Plotting HBI’s Future



Allston Hall

Over the last nine months, HBI’s board of directors and staff have been updating the organization’s strategic plan with two core objectives: 1) to identify historic properties in Boston’s neighborhoods for redevelopment; and 2) to determine the impact goals HBI preservation projects and activities should have.

With the help of Jennifer Gilbert of VIVA Consulting, HBI has interviewed partners and collaborators to solicit insight into the organization’s perceived strengths and Boston’s preservation needs today, and has whittled its prospects to three overlapping areas of geography, policy and impact.  

Geographically, HBI will aim to identify projects in Boston’s neighborhood commercial districts where some of Boston’s finest historic commercial buildings are located, and that represent an opportunity to collaborate with local communities on revitalization measures. 

Pilgrim Church, Upham’s Corner

HBI is also interested in bringing its real estate development and preservation skills to bear on public policy priorities – planning areas or uses for historic buildings that are being advanced by the City and civic leaders — in order to benefit from the momentum and focus of those concerns, but also to bolster the case for historic preservation and community history in neighborhood planning and development. 


Finally, and most important to the HBI organization, HBI has decided to “scale up” the size of projects it is looking for in order to build on the development strength it has built over the last several years and to aim for higher impact -more housing units, studios or office spaces for example — on policy matters.  By extension, neighborhood commercial districts also present an opportunity for sustained focus on multiple properties in one area with the expectation of higher economic and visual impact.


Engine 9 Fire House , East Boston

We have settled in on three neighborhood commercial districts that we believe lie at the sweet spot of these three interests: 


Upham’s Corner inDorchester, one of the City’s most in-tact late 19th century neighborhood business districts, where rehabilitation of underutilized historic buildings can build on the groundbreaking plans for development along the Fairmount/Indigo Line Corridor and expand economic opportunity through new spaces for small business, artist studios, and housing.


Central and MaverickSquares in East Boston, where preservation-based redevelopment can help retain local character and help the traditional business districts and cultural heart of the neighborhood meet the explosion of new development along the neighborhood?s waterfront.  

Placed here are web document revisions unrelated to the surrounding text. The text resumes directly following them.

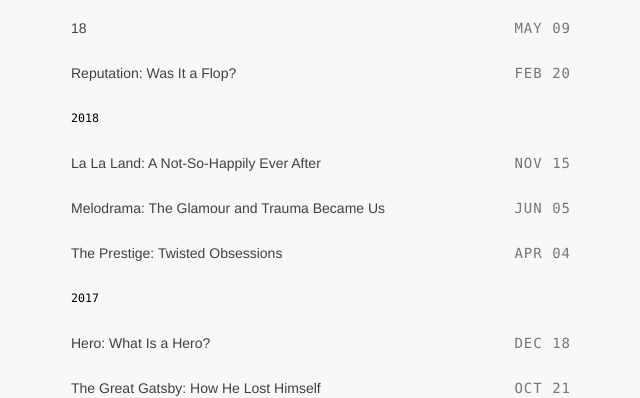
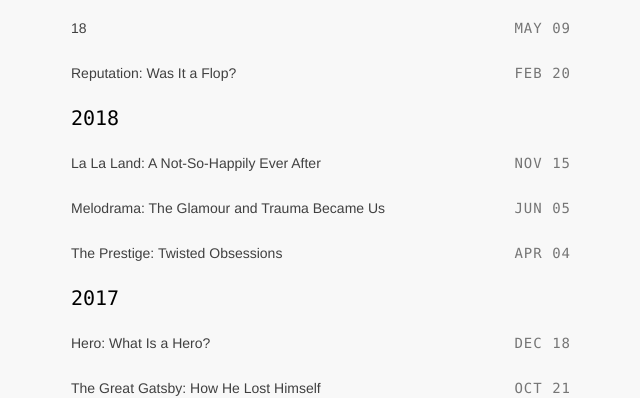
Before and after one commit to law-wang/blog-1.1, a Jekyll site: the page built from pages/archive.html, in a window 1280 px wide. Shown: the part 448-846 px from the top of the page, without its empty margins (319-959 px from the left). Built offline with Jekyll 4.4.1, drawn with Linux system fonts in a browser that asks for light colours; some web fonts are replaced.

Commit message:
Update archive.html

```diff
--- a/pages/archive.html
+++ b/pages/archive.html
@@ -13,7 +13,7 @@
 			{% capture year %}{{ post.date | date: '%Y' }}{% endcapture %}
 			{% capture nyear %}{{ post.next.date | date: '%Y' }}{% endcapture %}
 			{% if year != nyear %}
-				<h5 class="code">{{ post.date | date: '%Y' }}</h5>
+				<h3 class="code-year">{{ post.date | date: '%Y' }}</h3>
 			{% endif %}
 		{% endunless %}
 
```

The western edge of Allston Village at Cambridge Street, where there has been considerable focus on new transportation investments in both commuter rail and Massachusetts Turnpike improvements.  The cluster of historic buildings near the Richardsonian railroad depot (now Pizzeria Regina) presents an opportunity for preservation rehabilitation to define a new plan for several blocks of low-scale auto repair facilities.  


HBI is beginning to model financial projections and impact measures in order to test these adjustments to strategy and to identify organizational and financial changes that will be necessary for success.  We will update you more over the next several months as plans are finalized. In the meantime, we welcome your input and ideas
HBI’s Strategic Planning